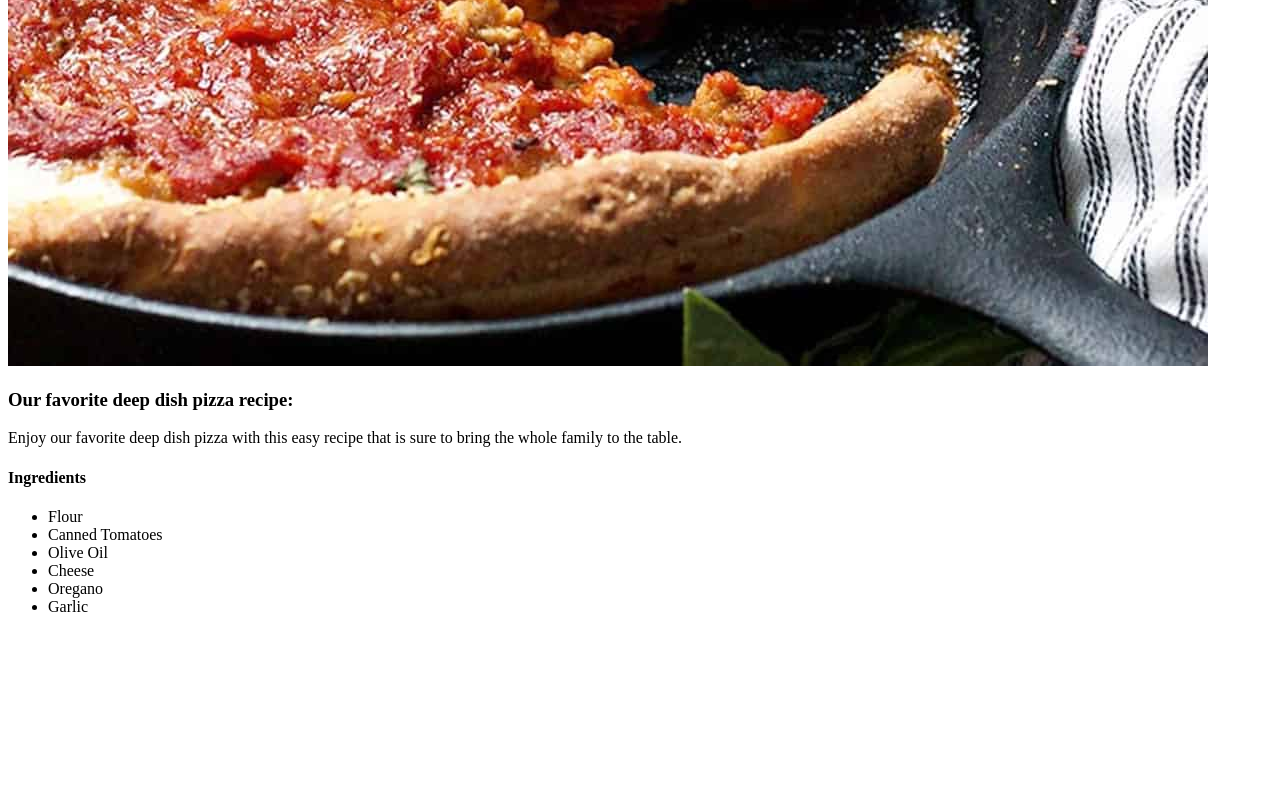
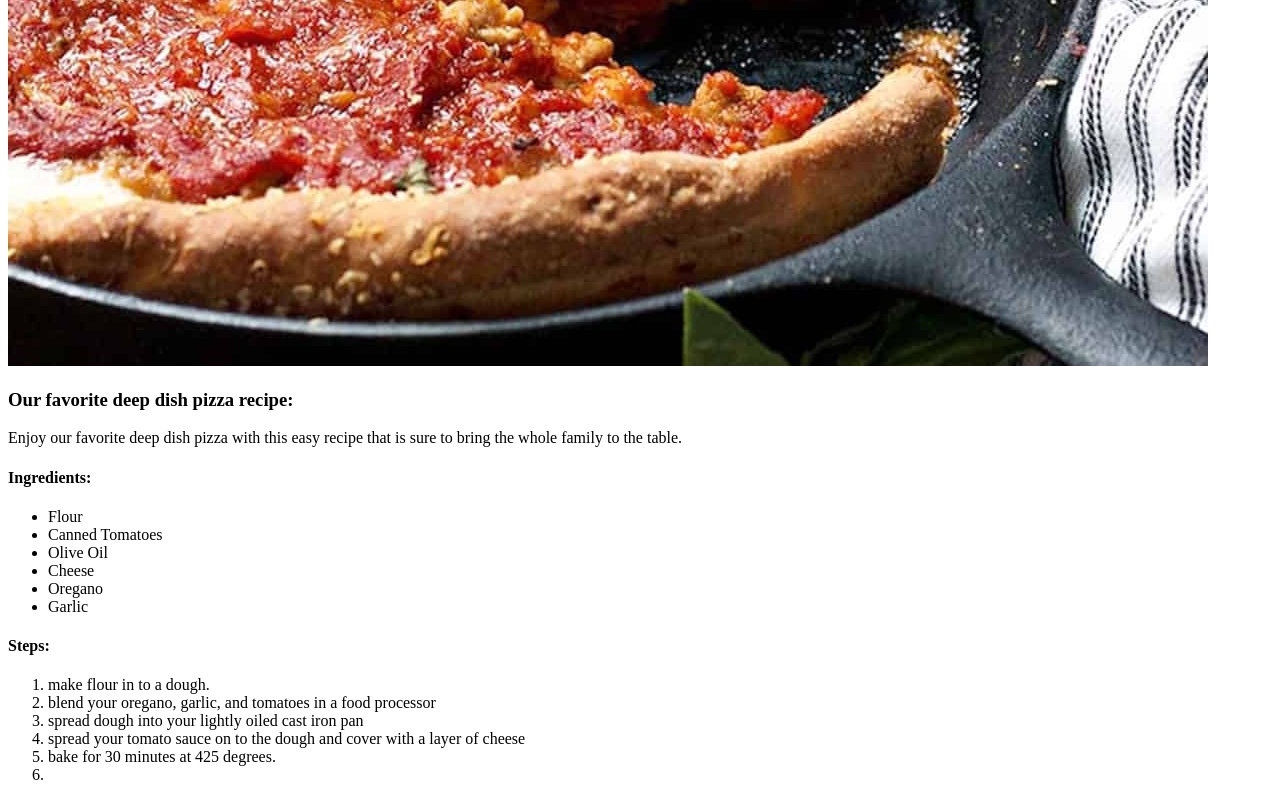
Before and after one commit to Gavldac/odin-recipes, a plain HTML site: page recipes/deep-dish-cast-iron-pizza.html in a window 1280 px wide. Shown: the part 614-1414 px from the top of the page. Before the commit the page ends 1246 px from the top, so only its background shows below. Drawn offline with Linux system fonts and the light colour scheme.

Commit message:
Update the steps for the deep dish pizza recipe

```diff
--- a/recipes/deep-dish-cast-iron-pizza.html
+++ b/recipes/deep-dish-cast-iron-pizza.html
@@ -20,7 +20,7 @@
         whole family to the table.
     </p>
     <h4>
-        Ingredients
+        Ingredients:
     </h4>
     <ul>
         <li>Flour</li>
@@ -30,7 +30,15 @@
         <li>Oregano</li>
         <li>Garlic</li>
     </ul>
-
+    <h4>Steps:</h4>
+    <ol>
+        <li>make flour in to a dough.</li>
+        <li>blend your oregano, garlic, and tomatoes in a food processor</li>
+        <li>spread dough into your lightly oiled cast iron pan</li>
+        <li>spread your tomato sauce on to the dough and cover with a layer of cheese</li>
+        <li>bake for 30 minutes at 425 degrees.</li>
+<li></li>
+    </ol>
 </body>
 
 </html>
```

▬▬▬▬▬▬▬▬▬▬

WORK TASK — Copy the records above exactly, omitting every picture.

WRITTEN ANSWER —
Before and after one commit to Gavldac/odin-recipes, a plain HTML site: page recipes/deep-dish-cast-iron-pizza.html in a window 1280 px wide. Shown: the part 614-1414 px from the top of the page. Before the commit the page ends 1246 px from the top, so only its background shows below. Drawn offline with Linux system fonts and the light colour scheme.

Commit message:
Update the steps for the deep dish pizza recipe

```diff
--- a/recipes/deep-dish-cast-iron-pizza.html
+++ b/recipes/deep-dish-cast-iron-pizza.html
@@ -20,7 +20,7 @@
         whole family to the table.
     </p>
     <h4>
-        Ingredients
+        Ingredients:
     </h4>
     <ul>
         <li>Flour</li>
@@ -30,7 +30,15 @@
         <li>Oregano</li>
         <li>Garlic</li>
     </ul>
-
+    <h4>Steps:</h4>
+    <ol>
+        <li>make flour in to a dough.</li>
+        <li>blend your oregano, garlic, and tomatoes in a food processor</li>
+        <li>spread dough into your lightly oiled cast iron pan</li>
+        <li>spread your tomato sauce on to the dough and cover with a layer of cheese</li>
+        <li>bake for 30 minutes at 425 degrees.</li>
+<li></li>
+    </ol>
 </body>
 
 </html>
```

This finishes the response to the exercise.